You know, you can’t un-hear that. And it’s not because Dave is no spring chicken — whatever, you can’t deny that he’s a guy with charisma — it’s because you feel you know him, watching him all these years, but suddenly that’s knowing him a little too well. And at first it’s a lot to take in — the blackmail; the $2 million demand; the screenplay weirdness; the revelations that the extortionist was a high-level Emmy-winning producer for CBS; the emergence of Stephanie Birkett, affable on-screen sidekick, as but one of the women; the surfacing of other names, too; claims of a Late Show love nest.
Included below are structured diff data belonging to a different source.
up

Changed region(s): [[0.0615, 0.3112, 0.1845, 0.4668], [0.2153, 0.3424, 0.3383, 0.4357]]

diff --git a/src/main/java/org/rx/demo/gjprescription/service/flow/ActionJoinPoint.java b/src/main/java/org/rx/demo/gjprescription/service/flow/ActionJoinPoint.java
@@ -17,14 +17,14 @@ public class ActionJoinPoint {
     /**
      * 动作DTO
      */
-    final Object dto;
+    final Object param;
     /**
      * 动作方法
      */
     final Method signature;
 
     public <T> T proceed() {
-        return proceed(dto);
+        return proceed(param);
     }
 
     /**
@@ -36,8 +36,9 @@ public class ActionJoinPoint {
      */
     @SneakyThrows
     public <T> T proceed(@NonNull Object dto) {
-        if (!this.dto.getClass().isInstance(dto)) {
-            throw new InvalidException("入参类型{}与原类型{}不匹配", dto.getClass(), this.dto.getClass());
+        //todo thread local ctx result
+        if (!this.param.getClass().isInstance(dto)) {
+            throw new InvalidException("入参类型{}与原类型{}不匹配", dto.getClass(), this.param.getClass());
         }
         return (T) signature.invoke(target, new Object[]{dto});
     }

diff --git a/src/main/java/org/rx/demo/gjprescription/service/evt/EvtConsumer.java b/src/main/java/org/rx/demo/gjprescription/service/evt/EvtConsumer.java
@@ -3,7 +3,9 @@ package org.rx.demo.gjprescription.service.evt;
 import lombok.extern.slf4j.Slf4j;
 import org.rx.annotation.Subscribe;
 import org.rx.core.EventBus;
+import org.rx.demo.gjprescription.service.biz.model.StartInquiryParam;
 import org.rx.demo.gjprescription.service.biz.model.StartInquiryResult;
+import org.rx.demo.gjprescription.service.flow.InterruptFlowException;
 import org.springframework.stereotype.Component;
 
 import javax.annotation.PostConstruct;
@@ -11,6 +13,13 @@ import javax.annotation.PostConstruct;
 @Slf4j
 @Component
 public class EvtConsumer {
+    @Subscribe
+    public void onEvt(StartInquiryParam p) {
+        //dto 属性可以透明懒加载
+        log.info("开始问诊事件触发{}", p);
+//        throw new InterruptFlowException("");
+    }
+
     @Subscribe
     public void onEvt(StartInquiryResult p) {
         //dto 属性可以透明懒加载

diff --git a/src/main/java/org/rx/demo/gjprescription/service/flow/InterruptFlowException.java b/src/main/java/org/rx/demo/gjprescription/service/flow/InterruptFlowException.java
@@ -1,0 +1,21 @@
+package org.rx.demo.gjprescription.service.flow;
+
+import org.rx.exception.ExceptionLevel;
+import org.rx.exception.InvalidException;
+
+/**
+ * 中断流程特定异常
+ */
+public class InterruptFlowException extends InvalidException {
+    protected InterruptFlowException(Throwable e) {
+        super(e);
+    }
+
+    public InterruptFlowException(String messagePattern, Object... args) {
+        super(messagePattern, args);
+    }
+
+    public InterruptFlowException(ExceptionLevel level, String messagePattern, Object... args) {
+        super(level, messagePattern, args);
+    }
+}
Ew. Let’s stop there.

Letterman rueful iiOver the weekend, this all had time to marinate, along with the questions — was there pressure? Was that the way to get a promotion? What about if you weren’t favored by Dave? Were there any legal issues brewing? Would CBS take disciplinary action? Meanwhile, they were removing YouTube clips of the host’s mea culpa in an eyebrow-raising, attention-calling move that ratcheted up the curiosity about what Dave would say tonight.

Maybe that was the point.

Actually, I can’t tell what the point was — because two narrative emerged from the taping of the Late Show this afternoon: (1) Dave apologized on air, to his staff — and his wife; and (2) Dave told jokes. About it.

As someone who writes about this for a living, this is the order in which I wrote up these stories: First, “David Letterman’s On-Air Apology: “Terribly Sorry” To Staff, Wife.” He said his wife had been “horribly hurt” by the revelations. I chose an accompanying image to match the tone of the apology — somber, rueful.

letterman smiley iiThen I figured I’d check for clips, just in case. Lo and behold, there was a teaser for Dave’s monologue. So I clicked on it. Out he walked at the top of the show, to huge applause. He said “Thank you,” a few times; the applause got louder. Then he grinned, and the audience laughed in response. “Did your weekend just fly by?” he asked, tongue in cheek. So much contained in that sentence — the subtext of all of the above, the punchline present only in the unsaid. “I’ll be honest with you, folks, right now I’d give anything to be hiking on the Appalachian trail.” Ba-dum-bum. “I got into the car this morning and even the navigation lady wasn’t speaking to me.” Rimshot! To accompany this second post, I took a screengrab from the monologue — Letterman smiling impishly.

Now I don’t expect a morose, self-flagellating talk show host — that’s no fun — but the contrast between these two moments is confusing. Which one am I supposed to identify with? Which one am I supposed to forgive? Which one am I less likely to imagine having sex with an intern? The release of both of these images prior to the show sends a mixed message. On the one hand, the apology is what everyone was waiting for. On the other, posting a monologue clip means a return to business as usual…business as usual, that is, with jokes essentially about his wife not talking to him. That’s not to say he didn’t mean his apology, but it does feel a little…disconnected from it.

Which one should we believe? One? The other? Both? Can’t an apologetic Dave still be funny? Can’t a wisecracking Dave still be sincere? Can’t he address the giant elephant in the room and still get back to his routine, because if he’s still there, what else is he gonna do?

Maybe that was the point.